THE THIRD SUNDAY OF LENT
The first reading is taken from the Book of Exodus 17:3-7. The Israelites, the Chosen People of God, were suffering slavery and the threat of total extermination in Egypt; God miraculously set them free and, with Moses as their leader, he led them towards the promised land of Canaan. But they soon forgot what God had done for them and began to murmur and rebel because of the difficulties of the long desert journey. One of these rebellious murmurings is put before us today.
The second reading is from the St. Paul's Letter to the Romans 5:1-2; 5-8. This brief section is an encouragement to all who have been given the gift of the Christian faith to persevere in spite of adversity.

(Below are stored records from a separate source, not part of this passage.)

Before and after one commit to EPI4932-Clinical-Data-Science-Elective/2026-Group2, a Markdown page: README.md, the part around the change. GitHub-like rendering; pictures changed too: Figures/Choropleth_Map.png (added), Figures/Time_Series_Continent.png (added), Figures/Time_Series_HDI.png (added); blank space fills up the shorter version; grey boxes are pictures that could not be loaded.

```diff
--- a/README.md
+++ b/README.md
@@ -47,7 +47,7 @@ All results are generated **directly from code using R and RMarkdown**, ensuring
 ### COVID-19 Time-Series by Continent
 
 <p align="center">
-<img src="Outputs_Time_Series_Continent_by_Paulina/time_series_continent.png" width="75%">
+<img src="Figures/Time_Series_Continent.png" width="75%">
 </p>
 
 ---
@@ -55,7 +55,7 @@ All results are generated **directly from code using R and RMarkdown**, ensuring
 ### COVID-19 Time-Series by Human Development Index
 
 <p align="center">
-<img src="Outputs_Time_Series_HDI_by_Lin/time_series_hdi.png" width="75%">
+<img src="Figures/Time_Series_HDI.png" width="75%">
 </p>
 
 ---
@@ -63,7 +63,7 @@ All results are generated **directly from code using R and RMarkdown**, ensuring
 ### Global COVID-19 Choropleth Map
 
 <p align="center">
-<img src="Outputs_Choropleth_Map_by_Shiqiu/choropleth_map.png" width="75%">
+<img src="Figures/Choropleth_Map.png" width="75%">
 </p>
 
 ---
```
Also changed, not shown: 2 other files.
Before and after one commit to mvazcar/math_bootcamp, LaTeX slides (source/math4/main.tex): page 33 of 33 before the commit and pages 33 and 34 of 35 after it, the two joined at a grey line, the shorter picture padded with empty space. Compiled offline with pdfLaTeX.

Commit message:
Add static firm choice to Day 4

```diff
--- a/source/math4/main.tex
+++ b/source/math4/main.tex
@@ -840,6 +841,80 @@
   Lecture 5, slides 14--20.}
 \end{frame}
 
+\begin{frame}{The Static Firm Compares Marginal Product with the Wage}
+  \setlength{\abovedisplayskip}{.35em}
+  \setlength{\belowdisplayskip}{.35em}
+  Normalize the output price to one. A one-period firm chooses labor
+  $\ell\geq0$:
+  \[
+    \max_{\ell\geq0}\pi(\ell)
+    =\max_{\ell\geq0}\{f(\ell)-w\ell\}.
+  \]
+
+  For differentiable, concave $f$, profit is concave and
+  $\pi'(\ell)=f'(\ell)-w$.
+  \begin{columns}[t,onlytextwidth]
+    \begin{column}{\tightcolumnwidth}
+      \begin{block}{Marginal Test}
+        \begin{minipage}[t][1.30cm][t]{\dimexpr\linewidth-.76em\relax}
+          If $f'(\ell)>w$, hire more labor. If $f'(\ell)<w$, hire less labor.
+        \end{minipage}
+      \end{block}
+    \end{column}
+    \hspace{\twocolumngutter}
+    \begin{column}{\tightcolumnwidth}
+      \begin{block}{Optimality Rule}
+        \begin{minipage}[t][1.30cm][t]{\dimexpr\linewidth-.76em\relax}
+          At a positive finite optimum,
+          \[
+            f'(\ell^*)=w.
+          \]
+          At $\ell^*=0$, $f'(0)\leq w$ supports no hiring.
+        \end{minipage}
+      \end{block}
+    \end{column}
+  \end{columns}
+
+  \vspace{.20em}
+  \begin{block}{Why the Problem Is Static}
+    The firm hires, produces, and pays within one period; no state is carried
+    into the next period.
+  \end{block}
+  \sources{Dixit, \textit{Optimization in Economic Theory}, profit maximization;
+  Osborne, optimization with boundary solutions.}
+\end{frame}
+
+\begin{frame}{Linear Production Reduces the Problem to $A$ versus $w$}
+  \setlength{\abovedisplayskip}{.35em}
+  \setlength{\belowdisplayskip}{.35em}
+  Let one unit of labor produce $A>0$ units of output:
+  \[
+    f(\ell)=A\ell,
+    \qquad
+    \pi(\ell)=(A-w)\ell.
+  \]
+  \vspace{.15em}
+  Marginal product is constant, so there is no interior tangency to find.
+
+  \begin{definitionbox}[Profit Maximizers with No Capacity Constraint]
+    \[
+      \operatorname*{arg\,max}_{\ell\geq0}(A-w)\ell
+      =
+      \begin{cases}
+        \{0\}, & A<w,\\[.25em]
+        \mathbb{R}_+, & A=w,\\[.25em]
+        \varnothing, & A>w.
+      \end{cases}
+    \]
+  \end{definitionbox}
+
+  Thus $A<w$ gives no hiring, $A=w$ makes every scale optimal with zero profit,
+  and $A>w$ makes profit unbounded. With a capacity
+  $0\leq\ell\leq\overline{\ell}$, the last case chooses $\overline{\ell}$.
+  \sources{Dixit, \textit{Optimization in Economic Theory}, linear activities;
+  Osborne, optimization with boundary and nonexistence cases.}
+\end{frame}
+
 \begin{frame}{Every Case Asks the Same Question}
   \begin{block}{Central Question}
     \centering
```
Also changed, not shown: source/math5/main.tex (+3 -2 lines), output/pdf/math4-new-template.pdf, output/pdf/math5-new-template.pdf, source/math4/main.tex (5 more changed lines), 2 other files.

The Gospel is from St. John 4:5-42. This gospel, about the Samaritan woman, is exceptionally rich. Every time we read it we are passionately moved by that intense conversation between Jesus and the Samaritan woman. The Holy Father, Pope Benedict XVI, recalling the great teaching of Saint Augustine, with regard to Christ's request to the woman, “give me something to drink”, said: “Yes, God thirsts for our faith and our love. As a good and merciful father, he wants our total, possible good, and this good is he himself. The Samaritan woman, on the other hand, represents the existential dissatisfaction of one who does not find what he seeks. She had "five husbands" and now she lives with another man; her going to and from the well to draw water expresses a repetitive and resigned life. However, everything changes for her that day, thanks to the conversation with the Lord Jesus……” (Benedict XVI, Angelus 24 February 2008)